Moreover, in relation to figure 8 of D6 it becomes clear that the control scheme described in D6, although it merely relates to a very specific case in which a modulation of power flow on the DC side of the converter of D6 is prevented, is already very complex. As argued by the examining division in the contested decision, the person skilled in the art does not learn from the patent or D6 how to avoid any modulation of power flow at one of the first and second terminals in the sense of claim 1.

Therefore, the board concludes that the basic description of known operation principles of a modular power converter as described in the patent is not sufficient for a person skilled in the art to be able to carry out the claimed invention, in particular the claimed decoupling of power flows.

2.5 This holds true even more if it is taken into account that the claimed subject-matter de facto even covers a modular power converter with only a single energy storage device. It is not conceivable how it would be possible to modify the charge at this single energy storage device (a capacitor according to the embodiments) without modifying its voltage and thereby inevitably modifying a power flow at the other terminal in the sense of claim 1. It is common general knowledge that the charge stored in a capacitor is proportional to its voltage. Even the application cites the corresponding physical relationship in the formula at the bottom of page 12. Thus, an increase in charge at the (possibly) single energy storage device implies an increased voltage at the corresponding other terminal of the converter which in turn implies a change of power flow.

2.6 The board thus concludes that the patent does not disclose the invention in a manner sufficiently clear and complete for it to be carried out by a person skilled in the art, contrary to Article 83 EPC. Consequently, the main request is not allowable.
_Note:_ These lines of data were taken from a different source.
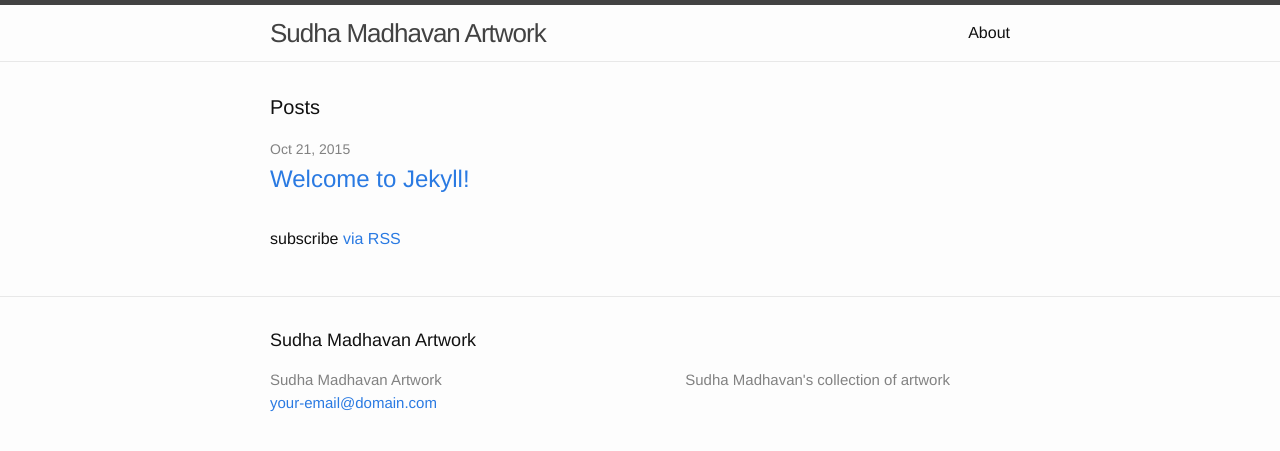
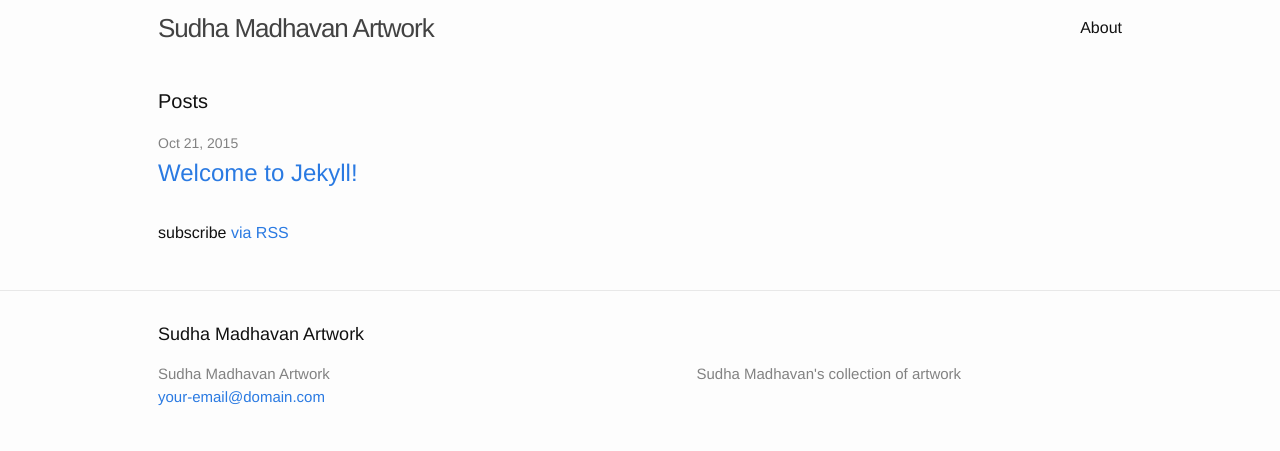
Before and after one commit to vasudhamadhavan/sudha, a Jekyll site: the page built from index.html, in a window 1280 px wide. Shown: the top 451 px of the page. Built offline with Jekyll 4.4.1, drawn with Linux system fonts in a browser that asks for light colours.

Commit message:
Remove header border and increase wrapper width

```diff
--- a/_sass/_base.scss
+++ b/_sass/_base.scss
@@ -154,8 +154,8 @@ pre {
  * Wrapper
  */
 .wrapper {
-    max-width: -webkit-calc(800px - (#{$spacing-unit} * 2));
-    max-width:         calc(800px - (#{$spacing-unit} * 2));
+    max-width: -webkit-calc(1024px - (#{$spacing-unit} * 2));
+    max-width:         calc(1024px - (#{$spacing-unit} * 2));
     margin-right: auto;
     margin-left: auto;
     padding-right: $spacing-unit;
--- a/_sass/_layout.scss
+++ b/_sass/_layout.scss
@@ -2,8 +2,6 @@
  * Site header
  */
 .site-header {
-    border-top: 5px solid $grey-color-dark;
-    border-bottom: 1px solid $grey-color-light;
     min-height: 56px;
 
     // Positioning context for the mobile navigation icon
```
3. Auxiliary request - Article 12(4) RPBA 2007

3.1 The auxiliary request is not admissible. The main request filed with letter dated 15 September 2015 has been left unamended for the whole of the examination proceedings and no auxiliary request was filed during the examination proceedings. Only with the grounds of appeal did the appellant file an auxiliary request. However, the board could not identify any obstacles to filing such a modified request during the proceedings before the examining division.

In that context, the board is not convinced by the appellant's argument that they had assumed that their arguments regarding Article 83 EPC of the main request were convincing, so that they considered it unnecessary to file an auxiliary request earlier.

3.2 The board further does not agree that a change in reasoning was occasioned by the examining division. The fact that the examining division changed their arguments in view of document D6 was caused by the fact that the appellant filed D6 in the context of their arguments regarding sufficiency of disclosure. Thus, the "change" of arguments of the examining division represents nothing other than the division's mandatory response to the appellant's argument in order to respect the appellant's right to be heard.

3.3 Moreover, the board does not agree with the appellant's argument that because the contested decision also contained allegedly unclear reasons why the subject-matter of the main request does not involve an inventive step the late filing of an auxiliary request would be justified. The examining division had consistently argued lack of inventive step from their first communication and throughout the whole first instance proceedings.

3.4 The board has therefore arrived at the conclusion that the auxiliary request could and should have been filed during the first instance proceedings. Consequently, the board has exercised its discretion under Article 12(4) RPBA 2007 not to admit the appellant's auxiliary request into the proceedings.

4. Conclusion

As set out above, the appellant's main request is not allowable and the auxiliary request was not admitted. The board is thus not in a position to accede to either of the appellant's requests.

Order

For these reasons it is decided that:

The appeal is dismissed.

Quick Navigation